You often hear, "Businesses don’t pay taxes; they pass them on to customers." It’s true that some customers are willing to pay more when prices go up, but others are not. A firm gains nothing from those willing to pay prices that are higher due to business taxes, but loses the earnings from potential customers who are not willing. Plus, if the company sells to a national or international market, potential buyers can and do just go elsewhere.
In the aggregate, the real burden of a business tax doesn’t fall on customers, but on the owners of the company — investors and entrepreneurs. Every business subject to the tax is made less profitable by it. The result is that less is invested. Fewer businesses are created — and fewer jobs.
This is not an argument against all taxes, although every particular tax has some unique economy-dampening characteristics. But what’s unique about state business taxes is the manner in which they target a narrow and highly desirable group — persons willing to invest in the state. And don’t forget, not only do investors already pay individual income tax on all the profits they may earn; the business operation itself already pays many other taxes, such as employment taxes, property taxes and so forth.
The bottom line is that a state business tax is nothing less than a tax on investment in the state. As everyone knows, if you want less of something, you tax it more. If you want more of it, you tax it less.
If you want more investment in Michigan, and more jobs, you lower or eliminate business taxes. If you want less investment and fewer jobs, you declare that if one business tax is eliminated, it must be replaced dollar-for-dollar by another.
Some people ask, "Shouldn’t businesses pay their fair share?" That’s the wrong question. The right one in a state that’s losing jobs is, "Is it smarter to make Michigan more attractive to investors, or less?" Unless you’re confused about who’s the master and who’s the servant in the relationship between government and the people, the answer should be obvious in a state with an economy that’s sick in large part because it’s not seen as a good place to invest and do business.
Some members of Michigan’s political establishment have argued that taxes aren’t a big factor in our economic malaise. The respected Washington-based Tax Foundation recently surveyed all the academic studies based on real real-world economic evidence, and found that taxes do matter a great deal to business.
In a place where incomes and employment are declining, homes are falling in value and our future is threatened as young people are forced to move elsewhere to find jobs, Michigan residents should demand that members of our political establishment abandon their "tax cuts must be paid for" mentality, and instead get busy reforming their own spending habits and priorities.
Jack McHugh is a legislative analyst for the Mackinac Center for Public Policy, a research and educational institute headquartered in Midland, Mich.

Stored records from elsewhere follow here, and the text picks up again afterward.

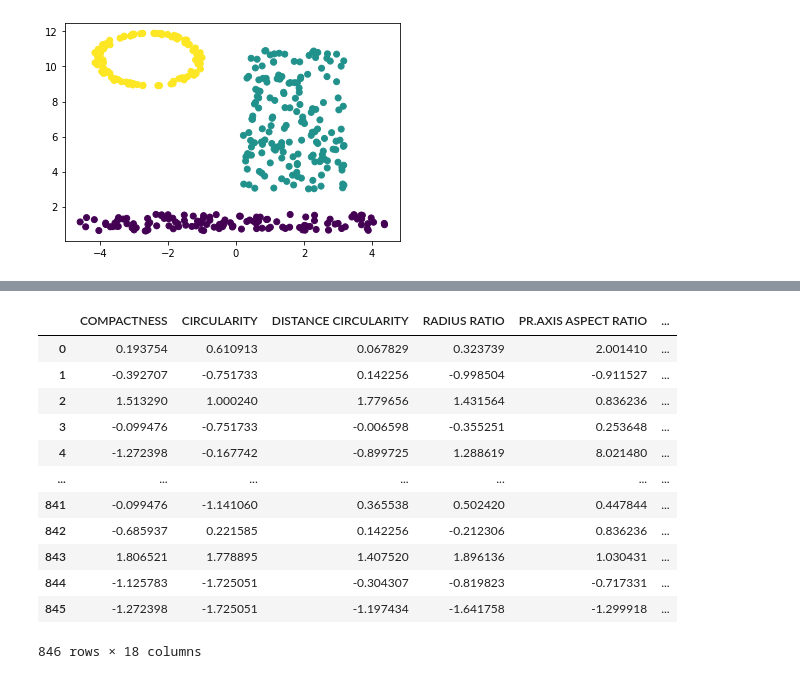
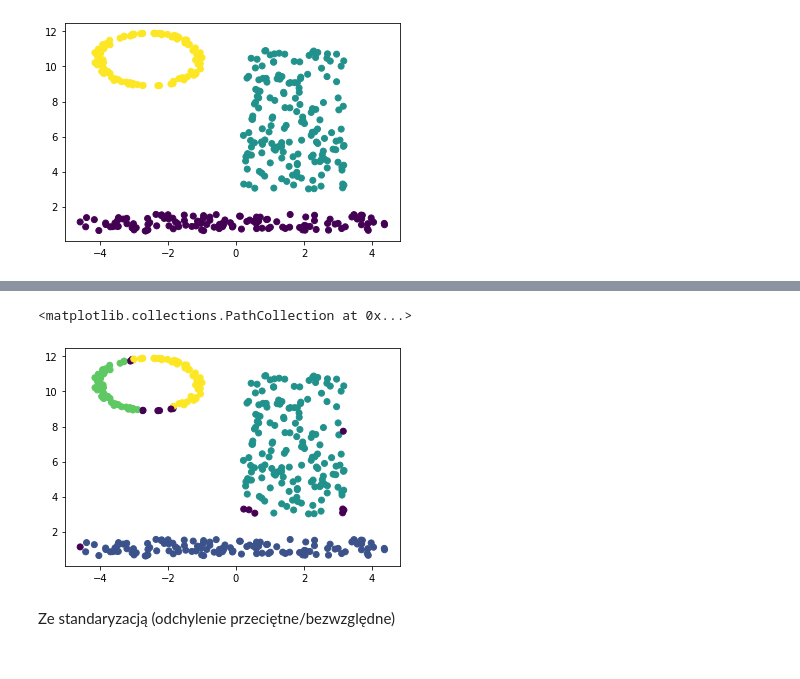
Before and after one commit to JakubSzczepanowski/NBC, a Jupyter notebook: main.ipynb, the cells around one changed output, grey strips where cells are left out. Drawn from its saved outputs; the diff is of its cells as text; code cells hidden in the pictures.

```diff
--- a/main.ipynb
+++ b/main.ipynb
@@ -140,3 +77,10 @@ import clustering
+# %%
+plt.scatter(table['x'], table['y'], c=nbc.predict(X_copy, best_k))
+# %% [output]
+<matplotlib.collections.PathCollection at 0x...>
+[figure, added]
+# %% [markdown]
+Ze standaryzacją (odchylenie przeciętne/bezwzględne)
 # %%
 def mad_standarization(column):
     mean = column.mean()
@@ -149,17 +93 @@ X_standarized = X_copy.apply(mad_standarization)
-# %%
-X_standarized
-# %% [output]
-|  | COMPACTNESS | CIRCULARITY | DISTANCE CIRCULARITY | RADIUS RATIO | PR.AXIS ASPECT RATIO | ... |
-| 0 | 0.193754 | 0.610913 | 0.067829 | 0.323739 | 2.001410 | ... |
-| 1 | -0.392707 | -0.751733 | 0.142256 | -0.998504 | -0.911527 | ... |
-| 2 | 1.513290 | 1.000240 | 1.779656 | 1.431564 | 0.836236 | ... |
-| 3 | -0.099476 | -0.751733 | -0.006598 | -0.355251 | 0.253648 | ... |
-| 4 | -1.272398 | -0.167742 | -0.899725 | 1.288619 | 8.021480 | ... |
-| ... | ... | ... | ... | ... | ... | ... |
-| 841 | -0.099476 | -1.141060 | 0.365538 | 0.502420 | 0.447844 | ... |
-| 842 | -0.685937 | 0.221585 | 0.142256 | -0.212306 | 0.836236 | ... |
-| 843 | 1.806521 | 1.778895 | 1.407520 | 1.896136 | 1.030431 | ... |
-| 844 | -1.125783 | -1.725051 | -0.304307 | -0.819823 | -0.717331 | ... |
-| 845 | -1.272398 | -1.725051 | -1.197434 | -1.641758 | -1.299918 | ... |
-846 rows × 18 columns
 # %%
```
Also changed, not shown: parts of 50 cells of this notebook, 4 other files.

Permission to reprint in whole or in part is hereby granted, provided that the author and the Center are properly cited.